About this task:
Report each line of the data that has "standard" somewhere in it.

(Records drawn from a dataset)
=-=-=

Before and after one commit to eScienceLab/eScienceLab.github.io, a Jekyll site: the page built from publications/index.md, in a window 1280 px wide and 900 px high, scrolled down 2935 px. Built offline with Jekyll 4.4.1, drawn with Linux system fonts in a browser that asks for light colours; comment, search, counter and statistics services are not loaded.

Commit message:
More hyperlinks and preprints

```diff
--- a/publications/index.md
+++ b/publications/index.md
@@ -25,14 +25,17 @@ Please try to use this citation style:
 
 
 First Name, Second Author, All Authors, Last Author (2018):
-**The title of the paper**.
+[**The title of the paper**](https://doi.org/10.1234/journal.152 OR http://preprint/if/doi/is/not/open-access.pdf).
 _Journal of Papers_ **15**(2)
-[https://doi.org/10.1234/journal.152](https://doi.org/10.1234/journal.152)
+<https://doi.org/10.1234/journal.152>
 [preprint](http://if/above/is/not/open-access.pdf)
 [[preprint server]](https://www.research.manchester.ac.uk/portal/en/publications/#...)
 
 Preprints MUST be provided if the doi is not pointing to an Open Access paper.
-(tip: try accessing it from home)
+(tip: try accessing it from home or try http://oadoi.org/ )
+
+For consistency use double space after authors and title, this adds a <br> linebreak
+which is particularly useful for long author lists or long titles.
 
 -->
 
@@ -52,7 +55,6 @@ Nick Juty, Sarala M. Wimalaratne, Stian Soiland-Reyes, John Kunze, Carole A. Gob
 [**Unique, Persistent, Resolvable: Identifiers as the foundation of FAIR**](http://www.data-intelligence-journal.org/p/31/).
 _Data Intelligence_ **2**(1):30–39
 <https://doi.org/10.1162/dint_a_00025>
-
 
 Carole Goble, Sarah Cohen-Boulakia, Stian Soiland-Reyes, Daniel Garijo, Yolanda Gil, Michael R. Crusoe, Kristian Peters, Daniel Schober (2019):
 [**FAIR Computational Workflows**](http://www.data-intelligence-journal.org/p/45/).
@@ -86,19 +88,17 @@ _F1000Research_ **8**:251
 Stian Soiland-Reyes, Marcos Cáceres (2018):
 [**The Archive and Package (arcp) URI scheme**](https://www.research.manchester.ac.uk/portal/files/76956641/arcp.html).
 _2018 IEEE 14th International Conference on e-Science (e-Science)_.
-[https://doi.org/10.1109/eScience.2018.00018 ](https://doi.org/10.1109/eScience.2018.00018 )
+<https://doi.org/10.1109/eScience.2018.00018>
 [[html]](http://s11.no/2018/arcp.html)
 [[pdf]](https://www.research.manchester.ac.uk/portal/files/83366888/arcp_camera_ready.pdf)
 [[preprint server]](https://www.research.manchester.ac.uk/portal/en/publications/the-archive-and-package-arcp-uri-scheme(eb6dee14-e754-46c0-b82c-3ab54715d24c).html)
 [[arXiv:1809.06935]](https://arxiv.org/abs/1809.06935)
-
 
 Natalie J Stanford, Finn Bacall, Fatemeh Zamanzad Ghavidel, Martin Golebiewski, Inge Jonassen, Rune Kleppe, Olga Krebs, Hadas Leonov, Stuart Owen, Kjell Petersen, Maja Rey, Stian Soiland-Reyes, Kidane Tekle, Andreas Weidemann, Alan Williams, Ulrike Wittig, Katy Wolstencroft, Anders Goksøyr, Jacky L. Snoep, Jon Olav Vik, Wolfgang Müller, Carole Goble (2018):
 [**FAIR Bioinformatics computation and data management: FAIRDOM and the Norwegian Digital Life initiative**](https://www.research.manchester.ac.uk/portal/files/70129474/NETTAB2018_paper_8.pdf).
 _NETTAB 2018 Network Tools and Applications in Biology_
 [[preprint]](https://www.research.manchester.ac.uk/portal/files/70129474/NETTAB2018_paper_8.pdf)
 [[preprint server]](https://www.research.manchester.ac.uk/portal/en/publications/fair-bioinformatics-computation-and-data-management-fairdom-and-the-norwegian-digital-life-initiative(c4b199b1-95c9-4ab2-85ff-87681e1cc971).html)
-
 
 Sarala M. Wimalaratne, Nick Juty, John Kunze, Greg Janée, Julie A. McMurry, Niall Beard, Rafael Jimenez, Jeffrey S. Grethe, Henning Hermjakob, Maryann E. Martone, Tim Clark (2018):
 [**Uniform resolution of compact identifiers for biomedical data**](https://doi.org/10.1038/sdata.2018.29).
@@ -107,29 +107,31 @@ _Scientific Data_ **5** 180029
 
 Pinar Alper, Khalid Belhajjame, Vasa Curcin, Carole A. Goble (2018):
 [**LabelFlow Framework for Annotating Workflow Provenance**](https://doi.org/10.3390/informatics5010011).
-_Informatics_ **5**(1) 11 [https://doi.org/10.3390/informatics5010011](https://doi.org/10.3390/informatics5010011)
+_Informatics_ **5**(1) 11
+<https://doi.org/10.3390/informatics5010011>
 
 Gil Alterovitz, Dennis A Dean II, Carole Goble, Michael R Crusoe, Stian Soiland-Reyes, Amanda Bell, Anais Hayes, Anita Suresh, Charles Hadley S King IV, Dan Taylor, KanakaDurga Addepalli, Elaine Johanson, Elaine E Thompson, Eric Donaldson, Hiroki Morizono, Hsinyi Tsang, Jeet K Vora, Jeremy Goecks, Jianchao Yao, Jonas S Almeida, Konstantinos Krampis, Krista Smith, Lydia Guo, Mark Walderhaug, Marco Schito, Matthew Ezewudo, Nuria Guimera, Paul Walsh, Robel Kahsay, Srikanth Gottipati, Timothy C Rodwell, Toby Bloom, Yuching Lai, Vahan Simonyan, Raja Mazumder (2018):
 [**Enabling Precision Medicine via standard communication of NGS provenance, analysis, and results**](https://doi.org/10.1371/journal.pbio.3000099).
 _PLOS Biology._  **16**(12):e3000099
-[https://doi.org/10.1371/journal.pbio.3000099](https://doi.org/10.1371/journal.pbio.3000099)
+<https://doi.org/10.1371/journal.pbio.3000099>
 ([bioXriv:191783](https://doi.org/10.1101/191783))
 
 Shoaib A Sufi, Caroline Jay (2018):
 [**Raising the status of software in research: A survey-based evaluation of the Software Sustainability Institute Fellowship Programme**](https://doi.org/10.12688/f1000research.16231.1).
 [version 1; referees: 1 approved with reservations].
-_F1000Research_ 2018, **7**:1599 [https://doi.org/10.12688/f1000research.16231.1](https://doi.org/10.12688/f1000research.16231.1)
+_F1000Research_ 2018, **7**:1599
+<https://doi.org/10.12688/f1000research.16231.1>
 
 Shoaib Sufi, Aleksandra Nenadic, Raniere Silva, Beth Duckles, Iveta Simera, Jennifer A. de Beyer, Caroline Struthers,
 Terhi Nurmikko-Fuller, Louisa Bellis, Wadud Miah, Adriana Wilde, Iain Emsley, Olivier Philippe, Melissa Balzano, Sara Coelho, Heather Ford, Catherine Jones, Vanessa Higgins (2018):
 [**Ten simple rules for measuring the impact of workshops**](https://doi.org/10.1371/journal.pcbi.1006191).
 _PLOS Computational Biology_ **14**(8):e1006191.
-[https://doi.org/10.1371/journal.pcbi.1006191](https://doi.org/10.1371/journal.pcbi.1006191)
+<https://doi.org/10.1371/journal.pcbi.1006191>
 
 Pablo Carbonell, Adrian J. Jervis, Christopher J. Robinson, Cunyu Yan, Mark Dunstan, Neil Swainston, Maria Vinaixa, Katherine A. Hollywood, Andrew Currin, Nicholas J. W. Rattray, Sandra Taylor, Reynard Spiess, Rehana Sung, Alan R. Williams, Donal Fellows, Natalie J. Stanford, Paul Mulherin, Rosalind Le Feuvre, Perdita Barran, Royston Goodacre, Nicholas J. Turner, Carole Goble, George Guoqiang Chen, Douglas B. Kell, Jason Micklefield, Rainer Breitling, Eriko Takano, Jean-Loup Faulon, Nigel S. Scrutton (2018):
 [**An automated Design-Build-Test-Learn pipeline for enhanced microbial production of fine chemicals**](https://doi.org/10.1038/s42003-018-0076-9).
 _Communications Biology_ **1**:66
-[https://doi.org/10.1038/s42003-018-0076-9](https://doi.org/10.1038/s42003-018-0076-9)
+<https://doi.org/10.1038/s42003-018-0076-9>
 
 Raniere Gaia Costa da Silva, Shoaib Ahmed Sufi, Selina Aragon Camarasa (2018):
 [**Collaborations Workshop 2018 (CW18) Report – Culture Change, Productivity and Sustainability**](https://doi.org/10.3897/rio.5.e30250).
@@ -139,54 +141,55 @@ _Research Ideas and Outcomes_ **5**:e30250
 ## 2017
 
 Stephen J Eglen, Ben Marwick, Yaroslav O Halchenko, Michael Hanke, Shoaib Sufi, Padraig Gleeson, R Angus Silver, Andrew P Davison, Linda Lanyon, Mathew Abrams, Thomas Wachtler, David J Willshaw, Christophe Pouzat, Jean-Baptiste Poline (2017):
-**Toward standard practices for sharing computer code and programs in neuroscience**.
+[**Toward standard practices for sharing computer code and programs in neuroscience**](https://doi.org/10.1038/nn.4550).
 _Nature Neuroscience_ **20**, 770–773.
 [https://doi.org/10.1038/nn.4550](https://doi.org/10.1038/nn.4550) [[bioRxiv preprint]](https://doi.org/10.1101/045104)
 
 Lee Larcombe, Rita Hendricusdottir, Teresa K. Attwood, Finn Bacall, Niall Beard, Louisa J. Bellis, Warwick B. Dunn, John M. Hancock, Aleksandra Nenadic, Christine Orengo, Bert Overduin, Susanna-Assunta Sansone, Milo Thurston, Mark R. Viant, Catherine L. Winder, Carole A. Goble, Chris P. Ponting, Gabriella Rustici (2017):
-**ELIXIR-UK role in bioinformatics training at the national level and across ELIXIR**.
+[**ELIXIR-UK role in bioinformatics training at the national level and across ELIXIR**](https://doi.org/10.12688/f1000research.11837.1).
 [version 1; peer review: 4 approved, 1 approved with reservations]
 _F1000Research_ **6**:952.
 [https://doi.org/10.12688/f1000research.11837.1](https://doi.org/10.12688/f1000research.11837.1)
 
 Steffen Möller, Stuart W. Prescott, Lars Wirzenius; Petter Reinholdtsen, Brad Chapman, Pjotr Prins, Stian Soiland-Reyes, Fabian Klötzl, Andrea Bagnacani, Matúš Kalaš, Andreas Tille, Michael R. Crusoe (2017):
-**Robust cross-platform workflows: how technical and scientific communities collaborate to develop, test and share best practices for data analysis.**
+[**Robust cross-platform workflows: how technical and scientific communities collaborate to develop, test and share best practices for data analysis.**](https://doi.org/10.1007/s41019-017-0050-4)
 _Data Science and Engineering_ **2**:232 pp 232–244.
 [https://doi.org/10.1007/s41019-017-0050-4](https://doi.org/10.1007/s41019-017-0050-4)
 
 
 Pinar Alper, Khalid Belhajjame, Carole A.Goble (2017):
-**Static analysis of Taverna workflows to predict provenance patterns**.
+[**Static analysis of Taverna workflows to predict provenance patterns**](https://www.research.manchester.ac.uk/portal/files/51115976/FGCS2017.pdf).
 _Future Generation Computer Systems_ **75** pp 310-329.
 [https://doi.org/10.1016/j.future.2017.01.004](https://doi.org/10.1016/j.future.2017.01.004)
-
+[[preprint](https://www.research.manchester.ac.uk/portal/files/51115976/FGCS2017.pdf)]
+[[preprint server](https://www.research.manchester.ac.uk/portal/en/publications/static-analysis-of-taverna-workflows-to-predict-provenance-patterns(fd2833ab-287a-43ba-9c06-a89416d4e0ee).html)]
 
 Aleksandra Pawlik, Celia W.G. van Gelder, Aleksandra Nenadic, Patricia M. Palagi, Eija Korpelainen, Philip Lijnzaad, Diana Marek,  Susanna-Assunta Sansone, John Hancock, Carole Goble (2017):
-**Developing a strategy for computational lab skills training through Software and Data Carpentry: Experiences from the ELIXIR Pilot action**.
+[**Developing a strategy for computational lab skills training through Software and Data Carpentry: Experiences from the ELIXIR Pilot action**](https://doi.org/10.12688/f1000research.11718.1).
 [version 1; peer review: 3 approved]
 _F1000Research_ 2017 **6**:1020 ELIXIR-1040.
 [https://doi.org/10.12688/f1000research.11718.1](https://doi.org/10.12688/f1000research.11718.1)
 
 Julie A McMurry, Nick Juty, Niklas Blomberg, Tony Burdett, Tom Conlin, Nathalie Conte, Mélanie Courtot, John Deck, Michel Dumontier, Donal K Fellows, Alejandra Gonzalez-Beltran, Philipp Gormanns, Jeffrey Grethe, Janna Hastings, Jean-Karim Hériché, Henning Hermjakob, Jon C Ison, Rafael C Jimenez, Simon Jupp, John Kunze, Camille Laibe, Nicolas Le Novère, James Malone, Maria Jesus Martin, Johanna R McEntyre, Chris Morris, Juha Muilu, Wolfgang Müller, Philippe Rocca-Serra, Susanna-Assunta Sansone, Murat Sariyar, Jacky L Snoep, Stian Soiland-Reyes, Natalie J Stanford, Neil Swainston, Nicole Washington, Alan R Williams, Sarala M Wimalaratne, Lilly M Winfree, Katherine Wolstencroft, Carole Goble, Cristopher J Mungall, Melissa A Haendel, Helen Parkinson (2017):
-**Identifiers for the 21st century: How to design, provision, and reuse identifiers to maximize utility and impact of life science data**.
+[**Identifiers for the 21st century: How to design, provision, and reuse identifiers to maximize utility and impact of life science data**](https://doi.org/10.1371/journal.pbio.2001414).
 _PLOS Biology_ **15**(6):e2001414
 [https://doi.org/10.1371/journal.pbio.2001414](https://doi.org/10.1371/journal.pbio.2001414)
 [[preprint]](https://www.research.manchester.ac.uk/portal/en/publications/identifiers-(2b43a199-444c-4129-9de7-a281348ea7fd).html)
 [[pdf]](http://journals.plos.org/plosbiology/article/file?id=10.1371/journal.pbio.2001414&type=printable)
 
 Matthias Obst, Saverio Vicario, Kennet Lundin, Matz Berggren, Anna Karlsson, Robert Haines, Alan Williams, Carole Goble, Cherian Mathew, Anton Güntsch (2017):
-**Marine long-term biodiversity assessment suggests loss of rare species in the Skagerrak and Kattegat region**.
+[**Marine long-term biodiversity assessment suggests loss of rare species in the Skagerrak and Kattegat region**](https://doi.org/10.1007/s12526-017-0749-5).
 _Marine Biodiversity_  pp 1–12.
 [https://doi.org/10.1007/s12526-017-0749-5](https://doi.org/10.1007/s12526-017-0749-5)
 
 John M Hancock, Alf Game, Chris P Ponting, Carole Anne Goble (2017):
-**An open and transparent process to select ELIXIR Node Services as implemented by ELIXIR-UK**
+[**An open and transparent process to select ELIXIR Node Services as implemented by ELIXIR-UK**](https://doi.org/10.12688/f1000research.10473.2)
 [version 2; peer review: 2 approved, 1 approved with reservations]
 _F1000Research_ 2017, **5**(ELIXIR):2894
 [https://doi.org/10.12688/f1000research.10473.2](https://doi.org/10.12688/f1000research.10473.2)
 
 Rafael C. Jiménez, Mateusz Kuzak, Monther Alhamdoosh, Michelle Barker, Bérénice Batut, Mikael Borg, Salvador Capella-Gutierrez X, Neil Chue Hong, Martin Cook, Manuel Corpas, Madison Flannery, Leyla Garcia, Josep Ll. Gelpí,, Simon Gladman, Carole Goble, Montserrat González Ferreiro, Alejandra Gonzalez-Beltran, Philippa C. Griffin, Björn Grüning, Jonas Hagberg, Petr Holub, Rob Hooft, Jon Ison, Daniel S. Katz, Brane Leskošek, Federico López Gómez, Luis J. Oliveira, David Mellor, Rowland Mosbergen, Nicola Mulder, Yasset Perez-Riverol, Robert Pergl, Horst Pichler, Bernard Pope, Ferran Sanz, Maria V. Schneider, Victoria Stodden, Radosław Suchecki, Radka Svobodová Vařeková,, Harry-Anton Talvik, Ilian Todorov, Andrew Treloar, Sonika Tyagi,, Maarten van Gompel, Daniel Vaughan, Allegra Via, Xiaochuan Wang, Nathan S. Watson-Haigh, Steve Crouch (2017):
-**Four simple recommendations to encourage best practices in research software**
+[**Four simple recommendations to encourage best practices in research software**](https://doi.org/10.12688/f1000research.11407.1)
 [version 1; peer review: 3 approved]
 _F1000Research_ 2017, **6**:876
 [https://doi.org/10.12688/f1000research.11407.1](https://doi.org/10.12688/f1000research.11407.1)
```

=-=-=

Answer space:
 [**Enabling Precision Medicine via standard communication of NGS provenance, analysis, and results**](https://doi.org/10.1371/journal.pbio.3000099).
-**Toward standard practices for sharing computer code and programs in neuroscience**.
+[**Toward standard practices for sharing computer code and programs in neuroscience**](https://doi.org/10.1038/nn.4550).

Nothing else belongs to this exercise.